I know it is controversial, but I think sometimes making a career out of your passion can be total bullshit because it can destroy everything that you love about it. I just feel that there is so much pressure to be incredible and successful and to do it in such a beautiful way that sometimes it’s not beautiful. 

The decision to finally quit Lunch Lady was hard. I felt like I was letting everyone down. And it was definitely a process in grieving – I think a lot of people around me just assumed that I would be relieved and happy. Eventually, I did get there, but I really did feel quite lost because it had been my life for many years.

I know it is controversial, but I think sometimes making a career out of your passion can be total bullshit because it can destroy everything that you love about it. I just feel that there is so much pressure to be incredible and successful and to do it in such a beautiful way that sometimes it's not beautiful. 

Sometimes there's a real liberation in not caring and just doing something and being the way you are and sharing that. I don't care that people know that I ended up the way that I did, because it means I'm not there now.

 
Art by  Evie Cahir

Art by Evie Cahir

 

Summary:
Notes on dealing with burnout, overwhelm and shock

 + Listen to your self-talk and as Susan Carland suggests, picture your “future self”

+ Ask for help from friends, colleagues and loved ones – no one can read your mind

+ Take care of yourself first so you be your best for others

+ Remember burnout is not a trophy

+ Creativity is like breathing – you need to breathe in order to breathe out

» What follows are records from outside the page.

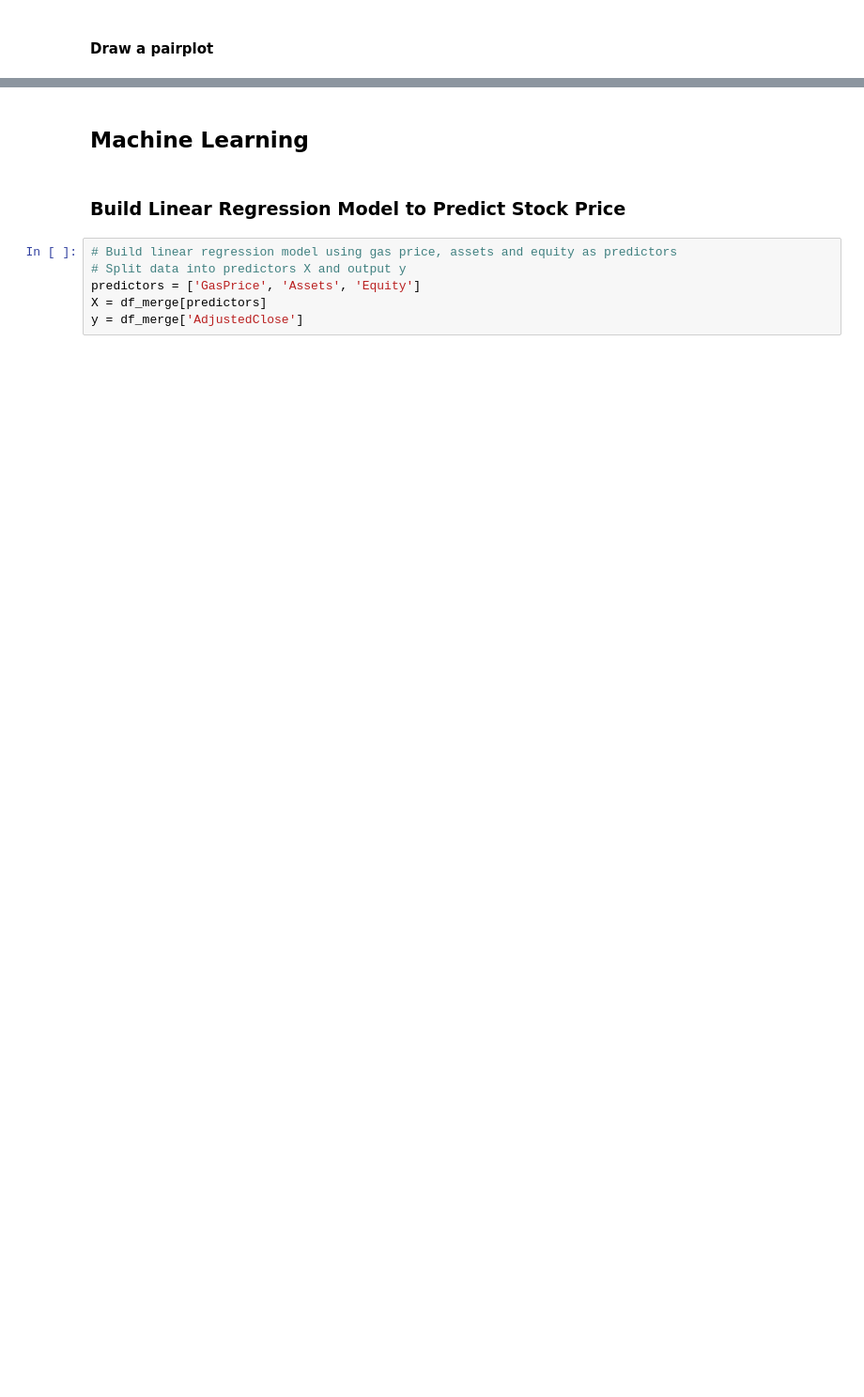
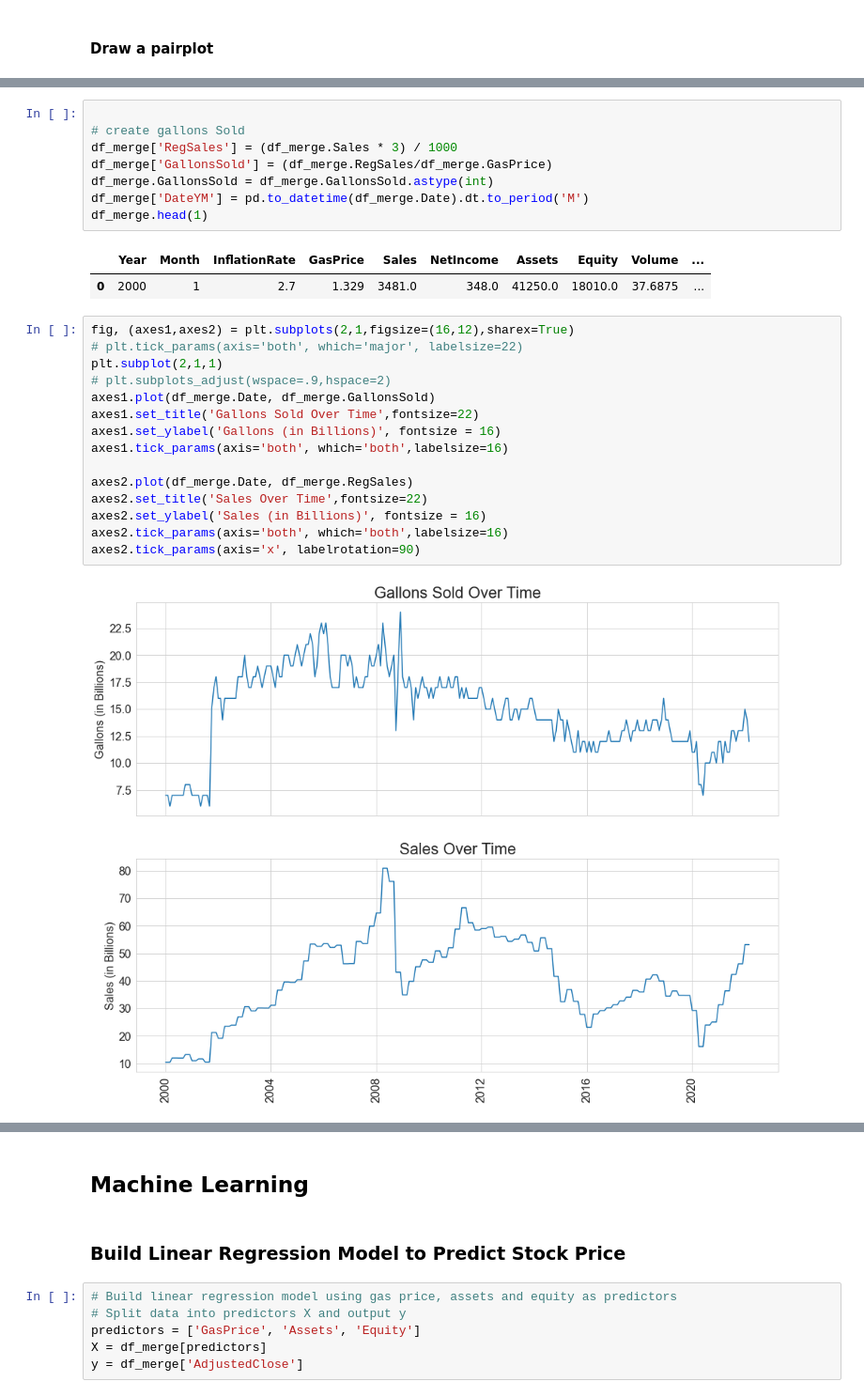
Before and after one commit to StockJanitor/Project43_DataTextMining, a Jupyter notebook: textMiningEV.ipynb, the cells around one changed output, grey strips where cells are left out. Shown at 94% size. Cells and saved outputs as stored; diff of their text form; blank space fills up the shorter version.

```diff
--- a/textMiningEV.ipynb
+++ b/textMiningEV.ipynb
@@ -949,0 +1389,28 @@ plt.title('Heatmap - Correlation', fontsize=30)
+# %%
+
+# create gallons Sold
+df_merge['RegSales'] = (df_merge.Sales * 3) / 1000
+df_merge['GallonsSold'] = (df_merge.RegSales/df_merge.GasPrice)
+df_merge.GallonsSold = df_merge.GallonsSold.astype(int)
+df_merge['DateYM'] = pd.to_datetime(df_merge.Date).dt.to_period('M')
+df_merge.head(1)
+# %% [output]
+|  | Year | Month | InflationRate | GasPrice | Sales | NetIncome | Assets | Equity | Volume | ... |
+| 0 | 2000 | 1 | 2.7 | 1.329 | 3481.0 | 348.0 | 41250.0 | 18010.0 | 37.6875 | ... |
+# %%
+fig, (axes1,axes2) = plt.subplots(2,1,figsize=(16,12),sharex=True)
+# plt.tick_params(axis='both', which='major', labelsize=22)
+plt.subplot(2,1,1)
+# plt.subplots_adjust(wspace=.9,hspace=2)
+axes1.plot(df_merge.Date, df_merge.GallonsSold)
+axes1.set_title('Gallons Sold Over Time',fontsize=22)
+axes1.set_ylabel('Gallons (in Billions)', fontsize = 16)
+axes1.tick_params(axis='both', which='both',labelsize=16)
+
+axes2.plot(df_merge.Date, df_merge.RegSales)
+axes2.set_title('Sales Over Time',fontsize=22)
+axes2.set_ylabel('Sales (in Billions)', fontsize = 16)
+axes2.tick_params(axis='both', which='both',labelsize=16)
+axes2.tick_params(axis='x', labelrotation=90)
+# %% [output]
+[figure, added]
```
Also changed, not shown: parts of 94 cells of this notebook, 8 other files.
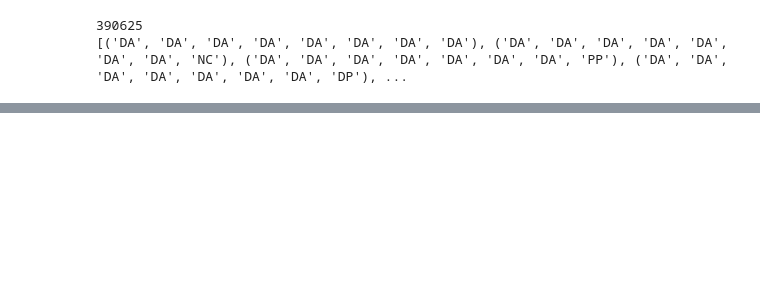
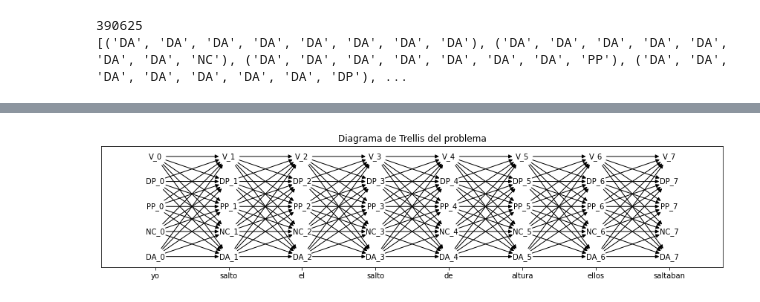
Before and after one commit to VMijangos/InteligenciaArtificial, a Jupyter notebook: Notebooks/10 HMMViterbi.ipynb, the cells around one changed output, grey strips where cells are left out. Saved outputs shown, nothing was run; the diff lists cells and outputs as text; code cells hidden in the pictures; blank space fills up the shorter version.

```diff
--- a/Notebooks/10 HMMViterbi.ipynb
+++ b/Notebooks/10 HMMViterbi.ipynb
@@ -276,16 +243,0 @@ Wall time: 4.36 s
-# %%
-from itertools import combinations
-
-edges = []
-for t,w in enumerate(text1.split()):
-    conn = [(s+str(t),w) for s in ems_voc]
-    edges.append(conn)
-
-    edges.append( [(s+str(t),st+str(t+1)) for s,st in combinations(ems_voc,2)] )
-
-edges = list( chain(*edges) )
-graph = nx.Graph()
-graph.add_edges_from(edges)
-
-nx.draw(graph, with_labels=True, node_size=1)
-plt.show()
@@ -331,0 +248,30 @@ Wall time: 1.08 ms
+# %%
+#Aristas
+edges = []
+#Posiciones
+layout_all = {}
+for t,w in enumerate(text1.split()):
+    #Obtienes las aristas del diagrama Trellis
+    for s in list(ems_voc.keys())[:-2]:
+        for st in list(ems_voc.keys())[:-2]:
+            prev = s+'_'+str(t)
+            actual = st+'_'+str(t+1)
+            layout_all[prev] = np.array([t, ems_voc[s]])
+            if t < len(text1.split()) - 1:
+                edges.append( (prev, actual) )
+                layout_all[actual] = np.array([t+1, ems_voc[s]])
+
+
+#Gráfica del diagrama
+graph = nx.DiGraph()
+graph.add_edges_from(edges)
+
+#Visualización
+fig, ax = plt.subplots(figsize=(15, 3))
+nx.draw_networkx(graph, with_labels=True, node_size=700, font_size=10, node_color='#ffffff', pos=layout_all, ax=ax)
+ax.tick_params(bottom=True, labelbottom=True)
+plt.title('Diagrama de Trellis del problema')
+plt.xticks([0,1,2,3,4,5,6,7], text1.split())
+plt.show()
+# %% [output]
+[figure, added]
```
Also changed, not shown: parts of 46 cells of this notebook.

+ Remember you have time

+ Step away from your work

+ Take digital breaks

+ Distinguish between burning out and feeling crispy, as Honor Eastly details

+ Allow yourself to disappoint people

+ Do something unrelated to your work – be it a new project or going for a walk

+ Create a list for yourself that reminds you of the symptoms of burnout and what helps, as suggested by Amy Middleton

+ Get to know your own energy levels and cycles

+ Consider seeking help from a professional to develop strategies for stress and anxiety


Want more inspiration?

Subscribe to our newsletter to get your free morning routine workbook with illustrations by Gorkie and feel a little better about not being so great at mornings. 

You'll also receive our most recent interviews, musings, experiments and inspiration in our regular-ish newsletter. 

CollectionsMadeleine Dore